So a tough act to follow, the bridge between the former James Brown impersonator and Daptone legend Sharon Jones, is Antibalas, a group who i'd heard of but didn't know much about. Flooding the stage with a 12 piece band, the afro-jazz groove was often hypnotic and built the audience into a different type of frenzy. The only thing the venue was missing at this point seemed to be a big dancefloor, a low ceiling and free flowing rum but it was of good stuff. An especial highlight had to be Sáré Kon Kon a 10 minute opus Fela Kuti would have been proud of. Had to buy the album after the gig too!
Finally it was Sharon Jones who came on and to be fair was following two acts of an exceptional standard, but she is a pro. Having battled health issues 12 months ago she still had more energy than alot of youngsters, dancing across the stage, firing the crowd up and belting out some classic songs from her catalogue.
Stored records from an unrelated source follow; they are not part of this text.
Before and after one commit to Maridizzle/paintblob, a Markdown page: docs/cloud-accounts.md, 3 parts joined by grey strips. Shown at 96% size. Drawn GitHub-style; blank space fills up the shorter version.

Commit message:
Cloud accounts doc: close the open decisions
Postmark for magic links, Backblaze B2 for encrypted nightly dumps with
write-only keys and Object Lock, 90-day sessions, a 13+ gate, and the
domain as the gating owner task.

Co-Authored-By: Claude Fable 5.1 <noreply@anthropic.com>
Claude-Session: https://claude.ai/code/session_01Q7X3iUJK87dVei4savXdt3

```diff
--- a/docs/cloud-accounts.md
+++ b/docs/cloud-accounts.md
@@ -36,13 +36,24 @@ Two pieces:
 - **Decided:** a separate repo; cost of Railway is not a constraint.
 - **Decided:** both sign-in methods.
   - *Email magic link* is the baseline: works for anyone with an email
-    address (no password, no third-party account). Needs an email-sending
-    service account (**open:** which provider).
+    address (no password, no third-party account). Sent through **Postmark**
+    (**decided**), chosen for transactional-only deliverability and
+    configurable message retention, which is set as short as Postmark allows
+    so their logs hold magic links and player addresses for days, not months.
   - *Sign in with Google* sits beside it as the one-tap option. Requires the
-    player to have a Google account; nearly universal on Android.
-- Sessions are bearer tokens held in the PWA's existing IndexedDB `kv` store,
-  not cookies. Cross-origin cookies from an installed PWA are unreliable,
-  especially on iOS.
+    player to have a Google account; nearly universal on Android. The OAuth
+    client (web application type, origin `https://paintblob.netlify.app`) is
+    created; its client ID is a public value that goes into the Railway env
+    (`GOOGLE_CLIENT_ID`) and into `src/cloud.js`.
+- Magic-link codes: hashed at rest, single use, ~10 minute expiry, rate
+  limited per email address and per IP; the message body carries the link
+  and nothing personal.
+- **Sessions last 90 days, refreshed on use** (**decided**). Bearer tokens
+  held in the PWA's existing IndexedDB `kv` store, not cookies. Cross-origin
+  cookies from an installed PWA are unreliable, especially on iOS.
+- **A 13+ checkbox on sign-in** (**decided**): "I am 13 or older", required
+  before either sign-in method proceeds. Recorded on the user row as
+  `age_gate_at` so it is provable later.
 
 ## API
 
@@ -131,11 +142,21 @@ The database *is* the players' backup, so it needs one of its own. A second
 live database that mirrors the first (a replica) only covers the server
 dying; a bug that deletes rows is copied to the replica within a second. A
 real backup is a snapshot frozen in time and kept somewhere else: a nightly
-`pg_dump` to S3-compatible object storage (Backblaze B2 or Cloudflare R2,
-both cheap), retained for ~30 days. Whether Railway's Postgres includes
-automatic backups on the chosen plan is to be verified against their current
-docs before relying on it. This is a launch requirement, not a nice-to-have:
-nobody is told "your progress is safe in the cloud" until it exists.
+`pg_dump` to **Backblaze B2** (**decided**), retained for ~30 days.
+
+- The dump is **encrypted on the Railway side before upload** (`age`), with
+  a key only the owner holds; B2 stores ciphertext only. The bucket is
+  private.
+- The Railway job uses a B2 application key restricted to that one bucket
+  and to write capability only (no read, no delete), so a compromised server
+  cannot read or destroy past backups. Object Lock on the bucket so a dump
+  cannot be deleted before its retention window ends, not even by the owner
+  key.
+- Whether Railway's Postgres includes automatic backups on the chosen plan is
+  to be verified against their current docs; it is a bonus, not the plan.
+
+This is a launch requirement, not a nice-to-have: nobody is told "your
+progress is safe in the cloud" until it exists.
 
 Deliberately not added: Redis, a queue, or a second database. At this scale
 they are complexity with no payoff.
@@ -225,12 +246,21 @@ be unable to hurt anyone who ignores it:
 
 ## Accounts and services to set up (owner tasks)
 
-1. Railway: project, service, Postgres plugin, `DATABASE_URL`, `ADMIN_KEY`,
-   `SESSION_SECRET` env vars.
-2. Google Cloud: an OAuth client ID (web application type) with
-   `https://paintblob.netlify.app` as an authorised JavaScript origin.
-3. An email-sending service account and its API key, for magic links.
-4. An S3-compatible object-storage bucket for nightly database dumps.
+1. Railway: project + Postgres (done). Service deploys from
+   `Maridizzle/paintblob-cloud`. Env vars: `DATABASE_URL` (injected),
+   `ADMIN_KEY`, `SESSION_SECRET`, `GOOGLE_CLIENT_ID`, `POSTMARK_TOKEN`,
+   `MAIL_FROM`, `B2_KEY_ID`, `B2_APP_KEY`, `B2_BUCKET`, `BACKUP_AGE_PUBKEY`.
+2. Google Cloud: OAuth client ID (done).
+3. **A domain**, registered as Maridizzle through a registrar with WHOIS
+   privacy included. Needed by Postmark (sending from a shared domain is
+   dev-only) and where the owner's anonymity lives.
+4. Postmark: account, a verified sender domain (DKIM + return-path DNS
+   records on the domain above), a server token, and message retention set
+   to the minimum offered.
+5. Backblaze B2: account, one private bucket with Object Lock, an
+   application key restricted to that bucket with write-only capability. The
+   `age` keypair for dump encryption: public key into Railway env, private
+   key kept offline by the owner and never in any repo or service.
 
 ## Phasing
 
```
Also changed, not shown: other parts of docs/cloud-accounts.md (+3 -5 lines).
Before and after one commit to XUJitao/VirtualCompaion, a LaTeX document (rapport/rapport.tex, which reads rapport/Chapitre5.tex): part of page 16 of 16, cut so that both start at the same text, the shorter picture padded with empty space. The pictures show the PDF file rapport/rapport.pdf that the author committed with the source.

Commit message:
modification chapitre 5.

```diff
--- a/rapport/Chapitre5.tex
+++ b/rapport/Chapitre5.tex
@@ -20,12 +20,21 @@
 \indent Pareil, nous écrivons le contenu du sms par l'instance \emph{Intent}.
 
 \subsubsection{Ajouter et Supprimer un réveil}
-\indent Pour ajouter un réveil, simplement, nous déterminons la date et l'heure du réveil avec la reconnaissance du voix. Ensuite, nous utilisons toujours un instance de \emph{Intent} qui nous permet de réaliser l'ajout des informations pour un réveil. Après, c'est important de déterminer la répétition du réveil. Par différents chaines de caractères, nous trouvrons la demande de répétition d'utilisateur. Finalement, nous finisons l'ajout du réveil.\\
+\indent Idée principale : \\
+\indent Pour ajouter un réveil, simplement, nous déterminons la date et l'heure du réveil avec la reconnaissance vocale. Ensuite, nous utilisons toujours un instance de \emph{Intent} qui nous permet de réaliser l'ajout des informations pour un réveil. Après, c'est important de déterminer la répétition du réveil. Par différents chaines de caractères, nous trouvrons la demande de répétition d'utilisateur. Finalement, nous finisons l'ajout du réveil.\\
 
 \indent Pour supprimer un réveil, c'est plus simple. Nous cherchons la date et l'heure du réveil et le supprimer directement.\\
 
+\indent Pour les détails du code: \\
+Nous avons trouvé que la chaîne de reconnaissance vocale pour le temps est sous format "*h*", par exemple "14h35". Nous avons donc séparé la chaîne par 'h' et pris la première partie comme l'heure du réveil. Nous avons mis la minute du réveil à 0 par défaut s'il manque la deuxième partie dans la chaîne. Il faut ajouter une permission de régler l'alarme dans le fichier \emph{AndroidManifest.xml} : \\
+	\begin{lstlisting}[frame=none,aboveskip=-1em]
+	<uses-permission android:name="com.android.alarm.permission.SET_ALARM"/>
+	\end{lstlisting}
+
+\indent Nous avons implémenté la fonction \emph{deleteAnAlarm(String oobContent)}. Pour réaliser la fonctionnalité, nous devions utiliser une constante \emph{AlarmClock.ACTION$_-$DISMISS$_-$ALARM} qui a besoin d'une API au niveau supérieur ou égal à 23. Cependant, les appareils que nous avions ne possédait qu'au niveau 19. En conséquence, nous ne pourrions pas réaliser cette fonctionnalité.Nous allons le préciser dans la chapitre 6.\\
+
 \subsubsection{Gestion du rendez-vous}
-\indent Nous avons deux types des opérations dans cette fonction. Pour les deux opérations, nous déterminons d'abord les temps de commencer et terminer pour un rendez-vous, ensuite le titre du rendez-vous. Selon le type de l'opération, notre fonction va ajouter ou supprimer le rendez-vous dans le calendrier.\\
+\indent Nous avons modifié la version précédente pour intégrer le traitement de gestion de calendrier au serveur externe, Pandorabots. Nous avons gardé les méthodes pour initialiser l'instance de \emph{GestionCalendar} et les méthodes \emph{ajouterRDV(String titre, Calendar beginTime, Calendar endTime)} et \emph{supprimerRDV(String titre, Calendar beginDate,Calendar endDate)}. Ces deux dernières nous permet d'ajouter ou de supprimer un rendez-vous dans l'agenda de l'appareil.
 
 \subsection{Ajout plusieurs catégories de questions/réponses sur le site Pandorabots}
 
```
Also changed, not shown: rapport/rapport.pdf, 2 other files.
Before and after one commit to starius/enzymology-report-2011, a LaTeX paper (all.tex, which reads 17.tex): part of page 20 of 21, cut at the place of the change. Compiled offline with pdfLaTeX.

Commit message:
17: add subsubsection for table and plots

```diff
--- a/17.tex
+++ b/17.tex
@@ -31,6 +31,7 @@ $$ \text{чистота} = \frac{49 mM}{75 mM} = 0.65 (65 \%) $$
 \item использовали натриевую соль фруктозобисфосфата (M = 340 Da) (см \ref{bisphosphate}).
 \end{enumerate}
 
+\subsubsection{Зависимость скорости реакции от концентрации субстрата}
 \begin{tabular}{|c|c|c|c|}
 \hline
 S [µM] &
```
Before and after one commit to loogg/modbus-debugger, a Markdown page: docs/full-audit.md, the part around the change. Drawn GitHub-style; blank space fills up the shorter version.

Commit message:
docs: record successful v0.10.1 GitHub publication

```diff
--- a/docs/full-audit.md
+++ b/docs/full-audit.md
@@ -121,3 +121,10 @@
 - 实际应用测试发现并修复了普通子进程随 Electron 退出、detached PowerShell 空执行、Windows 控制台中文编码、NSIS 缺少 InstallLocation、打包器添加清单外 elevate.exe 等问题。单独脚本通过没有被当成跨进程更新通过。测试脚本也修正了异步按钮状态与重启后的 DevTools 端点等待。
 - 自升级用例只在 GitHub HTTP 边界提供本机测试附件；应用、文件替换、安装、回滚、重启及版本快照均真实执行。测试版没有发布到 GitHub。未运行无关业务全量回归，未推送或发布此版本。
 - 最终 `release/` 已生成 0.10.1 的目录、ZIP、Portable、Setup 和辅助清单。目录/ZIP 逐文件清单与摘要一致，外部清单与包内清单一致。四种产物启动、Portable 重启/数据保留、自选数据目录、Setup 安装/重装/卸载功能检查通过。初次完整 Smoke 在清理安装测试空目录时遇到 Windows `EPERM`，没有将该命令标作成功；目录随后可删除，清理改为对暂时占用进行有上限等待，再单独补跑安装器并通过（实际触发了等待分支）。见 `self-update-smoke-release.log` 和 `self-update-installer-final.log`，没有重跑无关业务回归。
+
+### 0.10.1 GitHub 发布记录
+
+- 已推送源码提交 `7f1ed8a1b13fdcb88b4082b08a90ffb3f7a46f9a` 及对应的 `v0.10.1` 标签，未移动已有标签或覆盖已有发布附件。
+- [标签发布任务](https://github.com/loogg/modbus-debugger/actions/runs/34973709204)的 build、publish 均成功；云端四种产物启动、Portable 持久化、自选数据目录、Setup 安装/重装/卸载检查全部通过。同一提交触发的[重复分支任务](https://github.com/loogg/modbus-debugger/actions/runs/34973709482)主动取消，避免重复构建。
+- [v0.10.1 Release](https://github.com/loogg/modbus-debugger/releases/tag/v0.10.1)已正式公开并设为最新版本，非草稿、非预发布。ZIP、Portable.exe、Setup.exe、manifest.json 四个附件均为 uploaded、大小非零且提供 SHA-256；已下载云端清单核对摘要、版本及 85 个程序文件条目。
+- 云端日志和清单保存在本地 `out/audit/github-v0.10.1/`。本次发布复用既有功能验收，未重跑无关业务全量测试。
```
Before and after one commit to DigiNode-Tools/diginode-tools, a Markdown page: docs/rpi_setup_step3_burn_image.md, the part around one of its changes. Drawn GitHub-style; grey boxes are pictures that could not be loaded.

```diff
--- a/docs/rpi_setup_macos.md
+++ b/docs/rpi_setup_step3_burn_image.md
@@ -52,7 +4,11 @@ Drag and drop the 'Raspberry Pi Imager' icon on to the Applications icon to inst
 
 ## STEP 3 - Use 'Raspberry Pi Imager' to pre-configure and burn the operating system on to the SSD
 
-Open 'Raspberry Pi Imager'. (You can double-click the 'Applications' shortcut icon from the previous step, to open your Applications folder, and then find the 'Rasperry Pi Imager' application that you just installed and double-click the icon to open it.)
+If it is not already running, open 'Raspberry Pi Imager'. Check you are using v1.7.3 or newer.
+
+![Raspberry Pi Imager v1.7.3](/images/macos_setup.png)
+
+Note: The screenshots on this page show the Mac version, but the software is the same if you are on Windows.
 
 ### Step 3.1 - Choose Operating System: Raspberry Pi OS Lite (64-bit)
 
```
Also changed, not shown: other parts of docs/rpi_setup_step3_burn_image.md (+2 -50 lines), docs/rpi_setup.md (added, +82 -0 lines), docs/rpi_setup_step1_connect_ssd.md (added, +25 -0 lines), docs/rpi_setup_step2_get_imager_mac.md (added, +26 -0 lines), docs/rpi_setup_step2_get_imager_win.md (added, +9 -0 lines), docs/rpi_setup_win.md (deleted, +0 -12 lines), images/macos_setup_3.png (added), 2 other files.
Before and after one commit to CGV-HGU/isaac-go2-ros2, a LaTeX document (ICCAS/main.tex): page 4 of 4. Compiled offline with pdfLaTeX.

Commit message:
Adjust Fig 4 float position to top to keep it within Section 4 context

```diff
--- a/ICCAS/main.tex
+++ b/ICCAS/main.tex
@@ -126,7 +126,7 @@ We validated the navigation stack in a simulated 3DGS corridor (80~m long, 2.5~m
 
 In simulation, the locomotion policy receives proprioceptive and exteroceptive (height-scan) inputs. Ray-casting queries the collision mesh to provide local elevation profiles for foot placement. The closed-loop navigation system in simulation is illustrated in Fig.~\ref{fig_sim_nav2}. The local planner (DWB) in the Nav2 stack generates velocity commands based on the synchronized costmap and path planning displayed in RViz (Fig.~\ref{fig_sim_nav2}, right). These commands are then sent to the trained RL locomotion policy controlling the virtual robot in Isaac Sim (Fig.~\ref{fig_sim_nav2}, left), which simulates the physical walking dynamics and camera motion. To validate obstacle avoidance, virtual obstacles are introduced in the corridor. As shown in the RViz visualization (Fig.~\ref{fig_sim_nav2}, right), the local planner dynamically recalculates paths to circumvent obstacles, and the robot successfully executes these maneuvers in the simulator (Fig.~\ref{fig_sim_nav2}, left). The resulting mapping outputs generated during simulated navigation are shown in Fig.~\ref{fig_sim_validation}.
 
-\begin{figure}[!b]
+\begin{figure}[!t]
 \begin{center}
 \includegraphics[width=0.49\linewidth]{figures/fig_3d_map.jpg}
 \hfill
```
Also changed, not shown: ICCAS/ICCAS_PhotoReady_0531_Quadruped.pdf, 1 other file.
The encore involved all the bands on stage singing Sly & Family Stones 'It's a Family Affair' , a true soul vintage and great way to finish the evening.